We are a violent society. This isn't news. We don't need mass shootings to remind us that we are violent. Our language is violent. Our entertainment is violent. Our lives are violent. I've been giving this situation a lot of thought lately and decided that I must start somewhere. Here is the somewhere. I will be writing about domestic violence on a regular basis. I don't that that at this point it much matters where we focus our attention as long as the focus is on decreasing the violence in our society.
I have chosen the following organizations as resources for my writings:
The Joyful Heart Foundation - http://joyfulheartfoundation.org
NoMore - http://nomore.org
And to get us started, here's some important information. We've got to start someplace. I'm starting here.
Sunday, June 12, 2016
I am shocked by the events in Orlando, Florida. This is unspeakable. This is unacceptable. This is not surprising. We are becoming an increasingly violent society. Our violence is fueled and even encouraged by political diatribe. The NRA holds unimaginable power. Those among us so gentle they help bugs cross sidewalks and those among us not quite that gentle but nevertheless trying to be that gentle understand that no one except possibly our armed forces ever needs an assault weapon. On social media we cry for an end to violence. We condemn human slaughter. Our voices seem lost in the winds of violence.

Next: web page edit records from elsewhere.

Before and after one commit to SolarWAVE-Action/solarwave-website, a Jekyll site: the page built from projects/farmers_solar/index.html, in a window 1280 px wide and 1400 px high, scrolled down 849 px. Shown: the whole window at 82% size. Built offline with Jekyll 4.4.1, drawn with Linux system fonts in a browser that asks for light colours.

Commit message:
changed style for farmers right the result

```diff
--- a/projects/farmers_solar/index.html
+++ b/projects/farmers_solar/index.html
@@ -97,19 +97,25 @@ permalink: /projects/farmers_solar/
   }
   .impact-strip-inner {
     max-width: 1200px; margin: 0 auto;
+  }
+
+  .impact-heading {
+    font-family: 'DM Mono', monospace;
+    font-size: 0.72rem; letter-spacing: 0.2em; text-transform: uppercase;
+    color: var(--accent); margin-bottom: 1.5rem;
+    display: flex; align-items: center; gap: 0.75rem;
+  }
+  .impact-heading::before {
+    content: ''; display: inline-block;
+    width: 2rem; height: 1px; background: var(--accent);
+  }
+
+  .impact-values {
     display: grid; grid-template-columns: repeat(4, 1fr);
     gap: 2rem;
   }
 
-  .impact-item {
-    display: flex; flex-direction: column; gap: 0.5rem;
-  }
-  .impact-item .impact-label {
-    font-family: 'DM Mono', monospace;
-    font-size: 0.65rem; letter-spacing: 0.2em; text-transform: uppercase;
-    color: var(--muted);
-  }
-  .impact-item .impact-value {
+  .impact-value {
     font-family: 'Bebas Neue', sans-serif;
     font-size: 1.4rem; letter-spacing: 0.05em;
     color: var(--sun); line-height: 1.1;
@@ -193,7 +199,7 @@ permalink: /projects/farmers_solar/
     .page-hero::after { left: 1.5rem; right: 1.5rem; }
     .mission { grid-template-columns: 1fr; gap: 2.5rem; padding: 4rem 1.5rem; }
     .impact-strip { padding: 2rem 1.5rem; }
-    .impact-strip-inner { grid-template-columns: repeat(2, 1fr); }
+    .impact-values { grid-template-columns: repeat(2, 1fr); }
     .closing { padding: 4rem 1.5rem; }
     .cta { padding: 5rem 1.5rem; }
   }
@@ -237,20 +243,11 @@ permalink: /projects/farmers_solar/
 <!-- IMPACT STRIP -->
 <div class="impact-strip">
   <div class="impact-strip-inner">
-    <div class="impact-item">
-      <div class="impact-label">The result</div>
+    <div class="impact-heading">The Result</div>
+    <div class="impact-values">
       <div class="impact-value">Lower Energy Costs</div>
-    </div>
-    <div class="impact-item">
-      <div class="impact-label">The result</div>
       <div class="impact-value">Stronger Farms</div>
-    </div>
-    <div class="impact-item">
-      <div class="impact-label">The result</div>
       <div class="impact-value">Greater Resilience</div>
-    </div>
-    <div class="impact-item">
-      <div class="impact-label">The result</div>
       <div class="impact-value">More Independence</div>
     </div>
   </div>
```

Posted by MaryWalkerBaron at 12:50 PM
Friday, June 10, 2016
When I go to my synagogue for services, I always sit in the same place: left side of the pulpit, second row, first seat. One Shabbat morning, I sat down and found that the legs of the chair in my usual spot were uneven, and the chair moved back and forth as I shifted my weight. It was quite uncomfortable, but it was my place and I sat in it. I’m not the only one who does this. Many people have “their seats” in their house of worship, and if they find someone else sitting in their place, they can get pretty upset.
This week’s Torah portion, Bamidbar, (Number 1:1 – 4:20) begins with a census of the Israelites. The second thing that God requires of the Israelites is that they find their place. God tells Moses where each tribe shall place their encampment around the Tabernacle, and when they move, they will march in the same order so that when they come to their next stop, they are in place to encamp in the same order once again.
In the Etz Chaim commentary to the Torah, Rabbi Harold Kushner notes that “the details of tribal encampments are a way of emphasizing the need for order and organization in achieving a spiritual life.” The Israelites, not long away from the chaos of slavery and the exodus, are finally given their own place. Maybe our own needs are not so different from theirs.
Sunday, June 5, 2016
Not too long ago I noticed that a small area in my front yard covered with pavers appeared to be sinking.
Naturally I had to find out the source of the sink.
Here it is. In my front yard was a well at one time open and bricked in. I think at some point the folks got tired of lowering a bucket and sunk a pipe down into the water and doubtless used a hand pump to pull up the water. They then filled up most of the well with dirt. You can see the pipe on the left side of the well.
I would loved to have somehow preserved the bricked in well. It was and remains beautiful. However, reality won over my desire to keep the well available and I filled it with dirt. I still know where it is. The pavers are back in place and I've put flower pots on them. The well, bricks and all, remain safely under dirt.
Life and front yards often offer amazing surprises.
Posted by MaryWalkerBaron at 2:04 PM
Friday, June 3, 2016
This week’s Torah portion, Bechukotai (Lev. 26:3 – 27:34) is the final portion in the book of Leviticus. The bulk of the portion consists of a list of blessings which will come if the people follow God’s laws, and a list of curses which will come if the people disregard God’s laws. Notwithstanding the severity of the curses, at the end of the passage, we receive the reassurance that God will not reject or destroy Israel, because of the covenant (Lev. 26:43-44).
Rabbi Jonathan Sacks, in an essay on this Torah portion, writes that the only other nation in the world besides ancient Israel which sees its fate in terms of covenant is the United States of America. He quotes John Schaar’s book Legitimacy and the Modern State, describing the faith of Abraham Lincoln:
We are a nation formed by a covenant, by dedication to a set of principles and by an exchange of promises to uphold and advance certain commitments among ourselves and throughout the world. Those principles and commitments are the core of American identity, the soul of the body politic. They make the American nation unique, and uniquely valuable, among and to the other nations. But the other side of the conception contains a warning very like the warnings spoken by the prophets to Israel: If we fail in our promises to each other, and lose the principles of the covenant, then we lose everything, for they are we.
This coming week will bring the last of the primary elections for president of the United States, an election in which the principles of the American covenant are in peril. I urge everyone in those states holding elections on Tuesday to vote, and until the November elections, to work to keep American principles and promises alive and well.